par Dobruszkes, Frédéric ;Mattioli, Giulio;Mathieu, Laurette
Référence Journal of transport geography, 104, page (103457)
Publication Publié, 2022-01-01
Article révisé par les pairs
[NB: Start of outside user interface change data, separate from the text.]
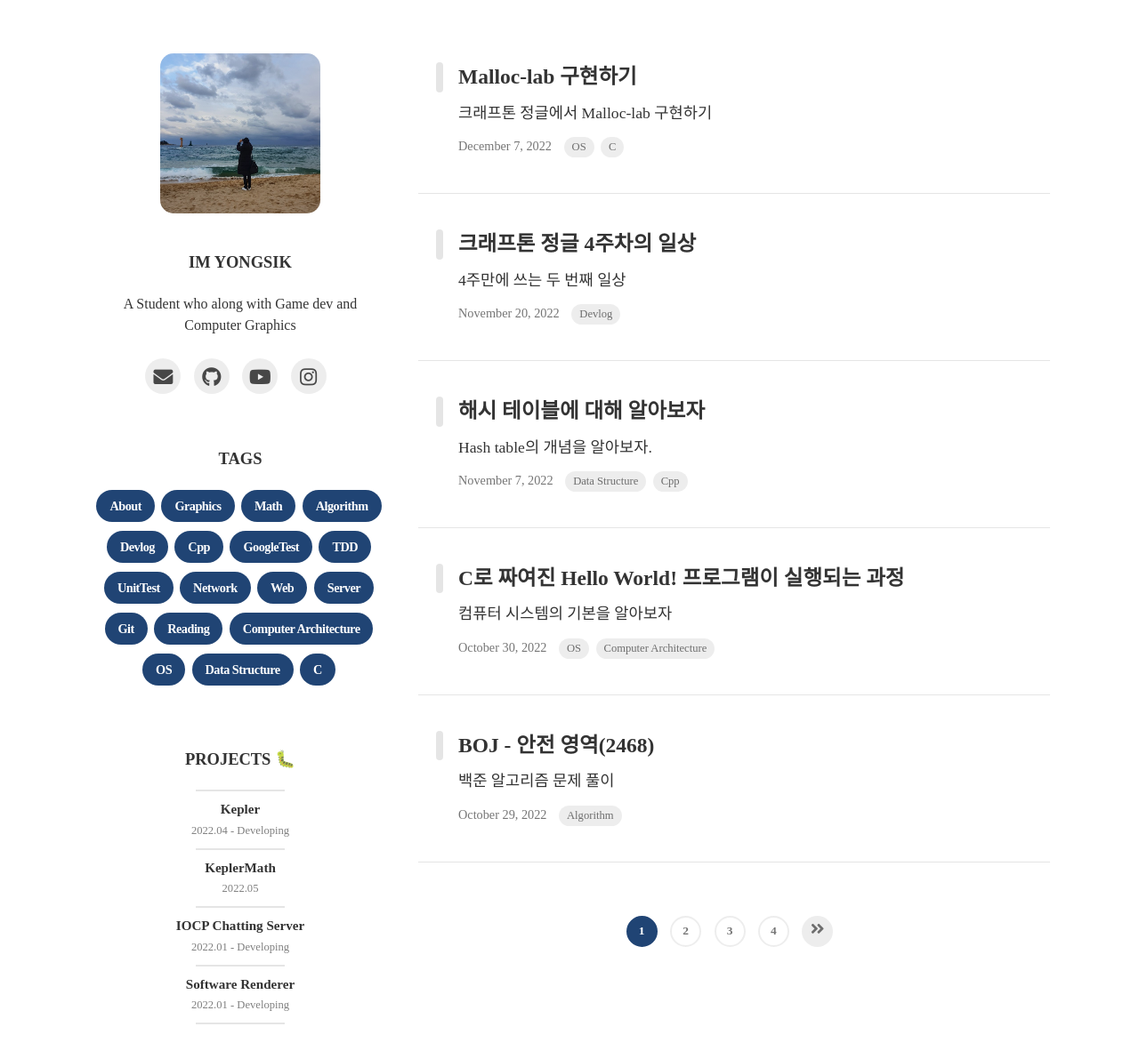
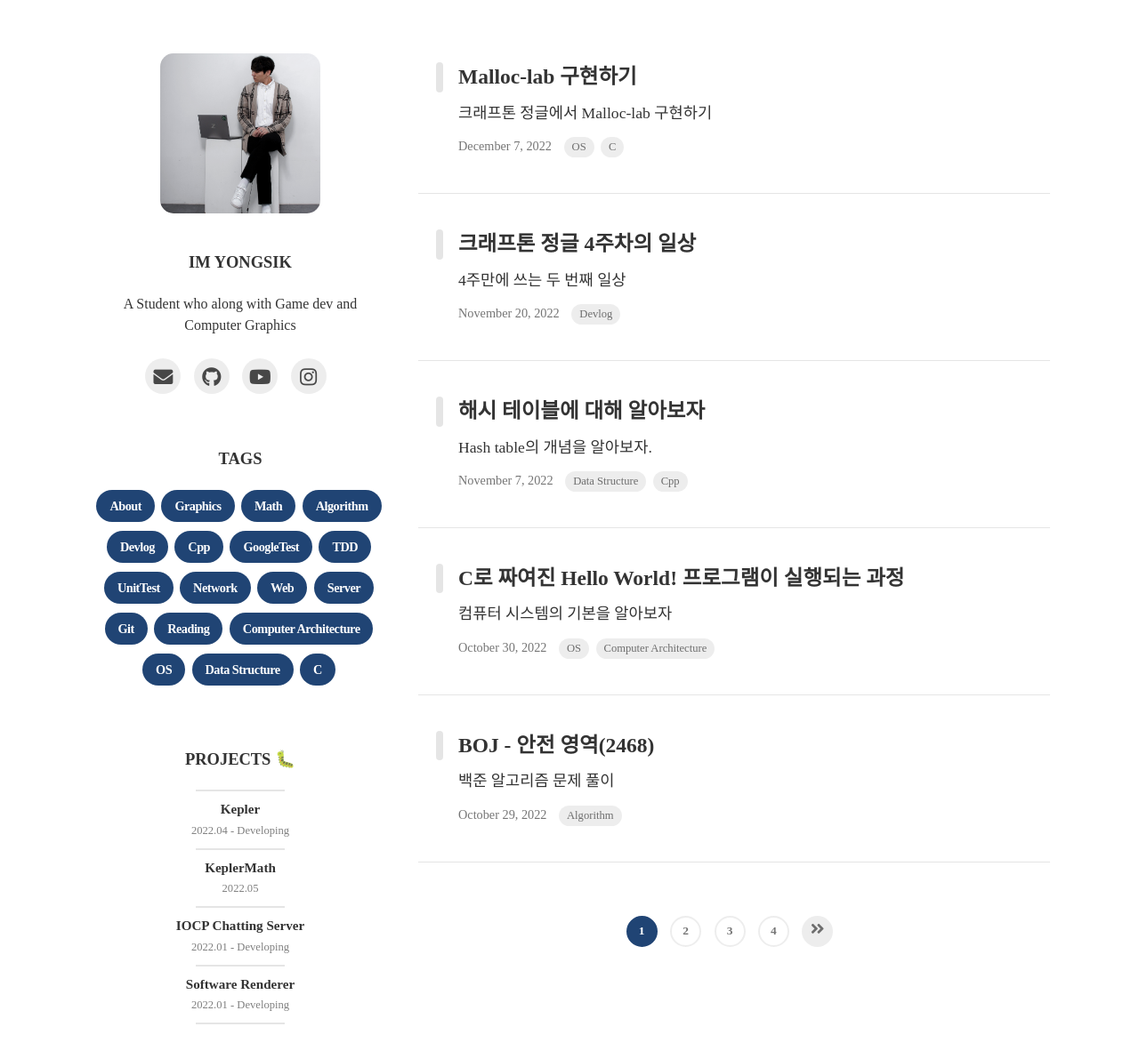
Before and after one commit to Hamsik2rang/Hamsik2rang.github.io, a Jekyll site: the page built from index.html, in a window 1280 px wide. Shown: the whole page at 89% size. Built offline with Jekyll 4.4.1, drawn with Linux system fonts in a browser that asks for light colours; nearby versions of some CDN libraries; some web fonts are replaced; the list of posts is cut into pages by our own code.

Commit message:
프로필 이미지 수정

```diff
--- a/_config.yml
+++ b/_config.yml
@@ -9,7 +9,7 @@ theme_settings:
 
   # Profile Settings
   profile:
-    image: assets/img/profile.jpg
+    image: assets/img/profile2.jpg
     username: Im Yongsik
     description: A Student who along with Game dev and Computer Graphics
     experience:
```
Also changed, not shown: assets/img/profile2.jpg (added).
Résumé : Several countries have considered banning or even decided to ban or tax super short-haul flights, arguing that the availability of rail alternatives makes them unnecessary. Such policies result from the need for governments to be seen as acting to mitigate climate change and scholars favouring energy (climate) efficiency perspectives over the absolute amount of fuel burnt (greenhouse gas emissions emitted). Yet climate change is due to absolute emissions, and it is a fact that the longer a flight is, the greater the amount of fuel is burnt (emissions). Considering all departing flights from 31 European countries, our study found that flights shorter than 500 km account for 27.9% of departures but 5.9% of fuel burnt. In contrast, flights longer than 4,000 km account for 6.2% of departures but 47.0% of fuel burnt, although with significant variation across countries. We conclude that targeting shorter flights (which often exist to alleviate physical obstacles imposed by physical geography) will contribute little to reducing the impact of aviation on climate, and that policy initiatives that target longer flights are urgently needed.